But that doubt was wiped away when I further read that Clemmons had been carrying a handgun from one of the officers he murdered at the time of his death. His body was also found with a gunshot wound that he had received from one of the dying officers as he fled the coffee shop.
At the risk of sounding callous, it’s the best news I’ve heard in a long while. For one, a cold-blooded killer is now off the streets; he no longer poses a threat to anyone. Second, it sent a very flagrant message to any would-be copycats: Murdering police officers is the quickest way to fulfill a death wish.
It was the best example of justice I have seen in years. The South Seattle precinct officer who took Clemmons down did it in a moral and ethical manner. Clemmons made no offer to surrender and it is evident to all that he intended to go down killing as many police officers as possible. There will be no pathetic investigations pertaining to his civil liberties being “violated.”
Another reason I sigh in relief is that there will not be a trial that will last several months, forcing the victims’ families to sit in the same courtroom with the man who took away their loved ones for inexplicable reasons. Taxpayers won’t be forced to cough up the dough to cover the expenses of the court, including both the prosecution and the defense; I doubt Clemmons could have afforded a lawyer.
Most importantly, Clemmons’s fate was the only one the bastard deserved. I am too pessimistic and cynical of our current justice system to believe that he would have been given the death penalty by a jury if he had been captured alive and tried. He had been tried and convicted before. Not surprisingly, his 108-year sentence was eventually commuted.
It is not ridiculous to mention the possibility of him getting off on a technicality either. As long as that man was alive, he was a potential threat. Leniency in dealing with murderous beasts has made it that way.
Individuals who commit such acts have no place in our society. It sounds bloodthirsty to insist that murderers be executed, but when retrospectively viewed, it is easy to see why. When we don’t, they manage to slip through the loopholes that are like a sieve in the justice system and more innocent people get hurt or killed. Had Clemmons been properly dealt with the first time around there would be four families that would be spending Christmas with a parent instead of attending their funeral.
Let us pray that those who harbor comparable thoughts as Clemmons’s will take his example into account before choosing to walk down the same path. While those who planned the 9/11 attacks are being treated with every courtesy of the citizen’s dollar to fund their defense, it comforts me that the people of Washington state didn’t have to do the same for a cop-killer.
Note: This is my last issue writing for The Easterner, as I am graduating.
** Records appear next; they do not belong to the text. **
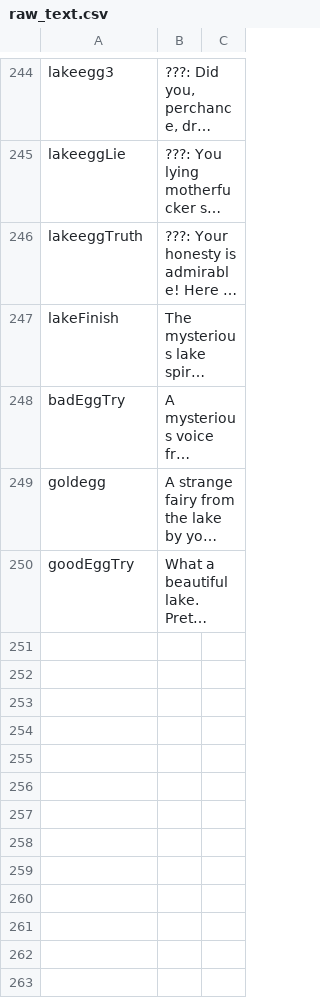
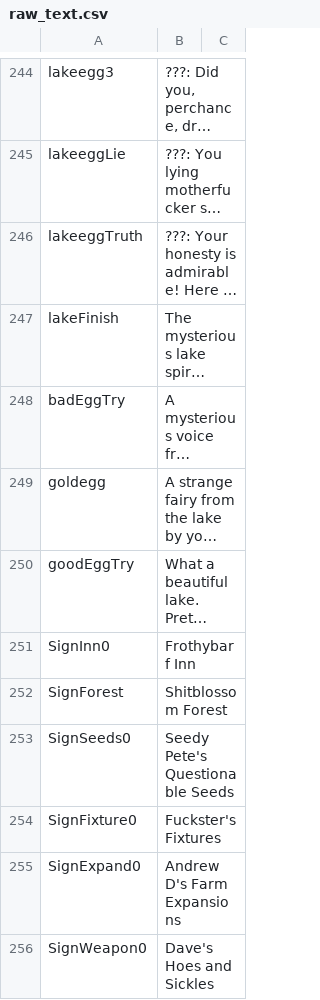
Before and after one commit to HauntedBees/Uprooted2D, a CSV file: raw_text.csv, drawn as a sheet; only a part is shown, gaps mark what is left out; long unchanged cells end in …; the diff names each change by its address in the sheet, - before the commit and + after, or states it on an @@ line.

```diff
--- a/raw_text.csv
+++ b/raw_text.csv
+row 251: SignInn0 | Frothybarf Inn
+row 252: SignForest | Shitblossom Forest
+row 253: SignSeeds0 | Seedy Pete's Questionable Seeds
+row 254: SignFixture0 | Fuckster's Fixtures
+row 255: SignExpand0 | Andrew D's Farm Expansions
+row 256: SignWeapon0 | Dave's Hoes and Sickles
```
Also changed, not shown: 6 other files.
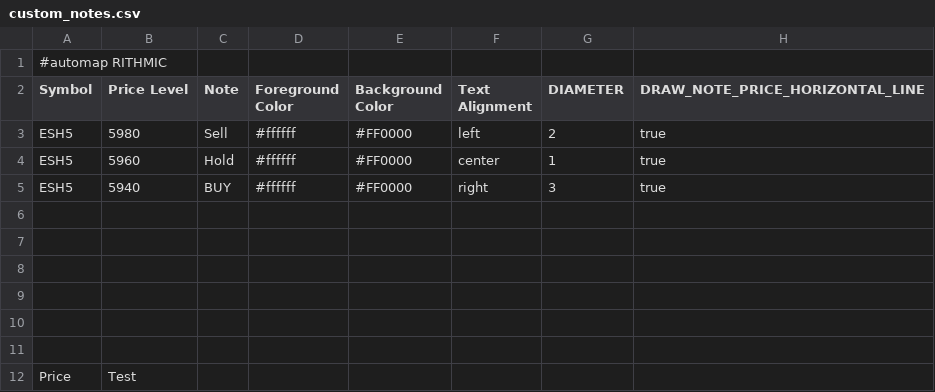
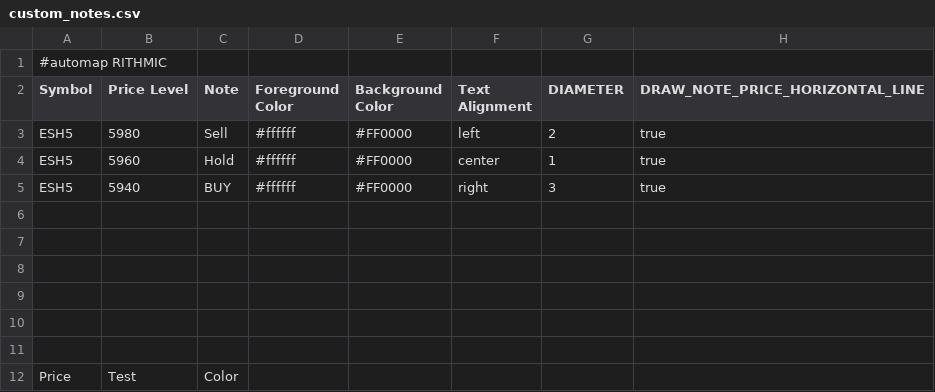
Before and after one commit to jdrochester/BookmapCloudSync, a CSV file: custom_notes.csv, drawn as a sheet.

Commit message:
Auto update from Google Sheets

```diff
--- a/custom_notes.csv
+++ b/custom_notes.csv
@@ -11,2 +11,2 @@
 "","","","","","","",""
-"Price","Test","","","","","",""
+"Price","Test","Color","","","","",""
```
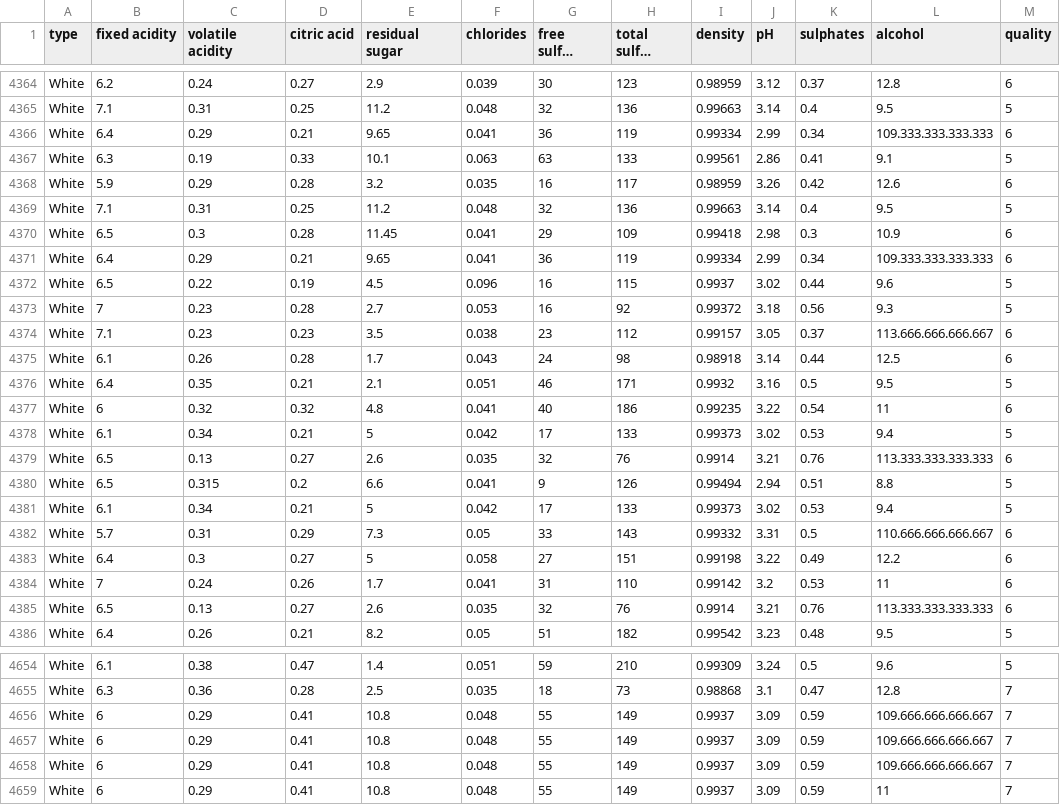
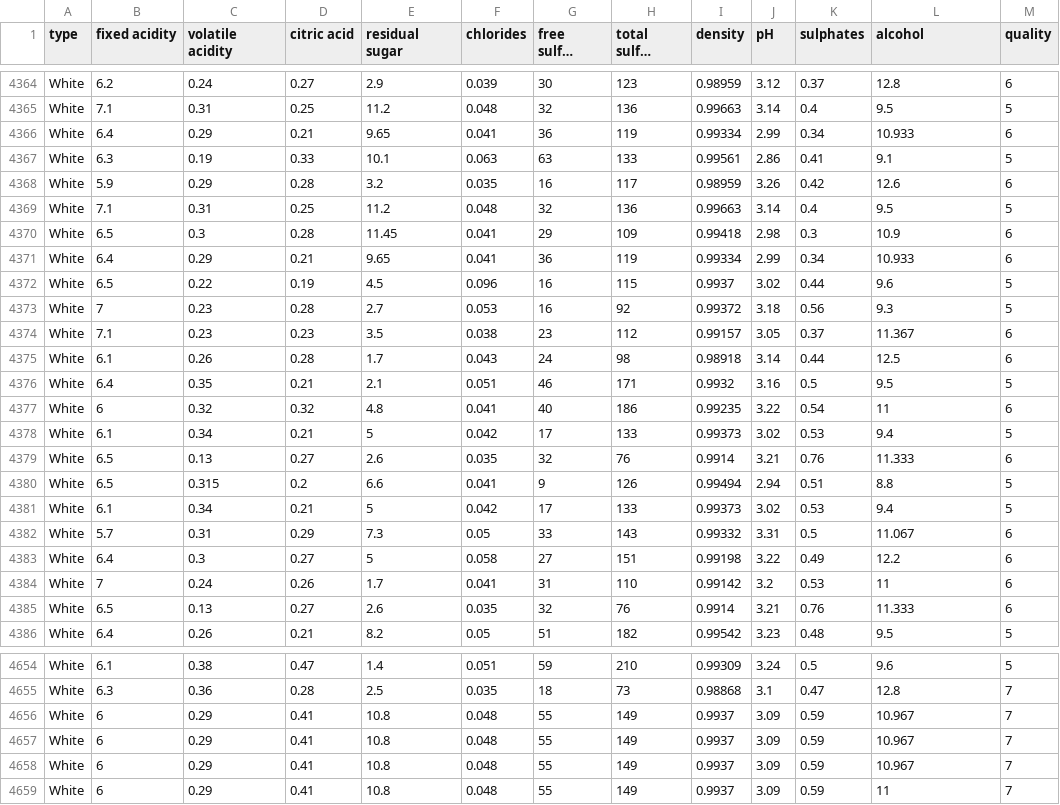
Before and after one commit to JoaoCioffi/Kagglin, a CSV file: wine_quality/winequality.csv, drawn as a sheet; only a part is shown, gaps mark what is left out; long unchanged cells end in …; the diff covers the shown part only.

Commit message:
Update winequality.csv

```diff
--- a/wine_quality/winequality.csv
+++ b/wine_quality/winequality.csv
@@ -4365,3 +4365,3 @@ White;6.2;0.24;0.27;2.9;0.039;30;123;0.98959;3.12;0.37;12.8;6
 White;7.1;0.31;0.25;11.2;0.048;32;136;0.99663;3.14;0.4;9.5;5
-White;6.4;0.29;0.21;9.65;0.041;36;119;0.99334;2.99;0.34;109.333.333.333.333;6
+White;6.4;0.29;0.21;9.65;0.041;36;119;0.99334;2.99;0.34;10.933;6
 White;6.3;0.19;0.33;10.1;0.063;63;133;0.99561;2.86;0.41;9.1;5
@@ -4370,6 +4370,6 @@ White;7.1;0.31;0.25;11.2;0.048;32;136;0.99663;3.14;0.4;9.5;5
 White;6.5;0.3;0.28;11.45;0.041;29;109;0.99418;2.98;0.3;10.9;6
-White;6.4;0.29;0.21;9.65;0.041;36;119;0.99334;2.99;0.34;109.333.333.333.333;6
+White;6.4;0.29;0.21;9.65;0.041;36;119;0.99334;2.99;0.34;10.933;6
 White;6.5;0.22;0.19;4.5;0.096;16;115;0.9937;3.02;0.44;9.6;5
 White;7;0.23;0.28;2.7;0.053;16;92;0.99372;3.18;0.56;9.3;5
-White;7.1;0.23;0.23;3.5;0.038;23;112;0.99157;3.05;0.37;113.666.666.666.667;6
+White;7.1;0.23;0.23;3.5;0.038;23;112;0.99157;3.05;0.37;11.367;6
 White;6.1;0.26;0.28;1.7;0.043;24;98;0.98918;3.14;0.44;12.5;6
@@ -4378,9 +4378,9 @@ White;6;0.32;0.32;4.8;0.041;40;186;0.99235;3.22;0.54;11;6
 White;6.1;0.34;0.21;5;0.042;17;133;0.99373;3.02;0.53;9.4;5
-White;6.5;0.13;0.27;2.6;0.035;32;76;0.9914;3.21;0.76;113.333.333.333.333;6
+White;6.5;0.13;0.27;2.6;0.035;32;76;0.9914;3.21;0.76;11.333;6
 White;6.5;0.315;0.2;6.6;0.041;9;126;0.99494;2.94;0.51;8.8;5
 White;6.1;0.34;0.21;5;0.042;17;133;0.99373;3.02;0.53;9.4;5
-White;5.7;0.31;0.29;7.3;0.05;33;143;0.99332;3.31;0.5;110.666.666.666.667;6
+White;5.7;0.31;0.29;7.3;0.05;33;143;0.99332;3.31;0.5;11.067;6
 White;6.4;0.3;0.27;5;0.058;27;151;0.99198;3.22;0.49;12.2;6
 White;7;0.24;0.26;1.7;0.041;31;110;0.99142;3.2;0.53;11;6
-White;6.5;0.13;0.27;2.6;0.035;32;76;0.9914;3.21;0.76;113.333.333.333.333;6
+White;6.5;0.13;0.27;2.6;0.035;32;76;0.9914;3.21;0.76;11.333;6
 White;6.4;0.26;0.21;8.2;0.05;51;182;0.99542;3.23;0.48;9.5;5
@@ -4655,5 +4655,5 @@ White;6.1;0.38;0.47;1.4;0.051;59;210;0.99309;3.24;0.5;9.6;5
 White;6.3;0.36;0.28;2.5;0.035;18;73;0.98868;3.1;0.47;12.8;7
-White;6;0.29;0.41;10.8;0.048;55;149;0.9937;3.09;0.59;109.666.666.666.667;7
-White;6;0.29;0.41;10.8;0.048;55;149;0.9937;3.09;0.59;109.666.666.666.667;7
-White;6;0.29;0.41;10.8;0.048;55;149;0.9937;3.09;0.59;109.666.666.666.667;7
+White;6;0.29;0.41;10.8;0.048;55;149;0.9937;3.09;0.59;10.967;7
+White;6;0.29;0.41;10.8;0.048;55;149;0.9937;3.09;0.59;10.967;7
+White;6;0.29;0.41;10.8;0.048;55;149;0.9937;3.09;0.59;10.967;7
 White;6;0.29;0.41;10.8;0.048;55;149;0.9937;3.09;0.59;11;7
```
Also changed, not shown: 30 edited cells elsewhere in this file.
Farewell. It was fun ranting to you all, but all things must end. C’est la vie, etcétera.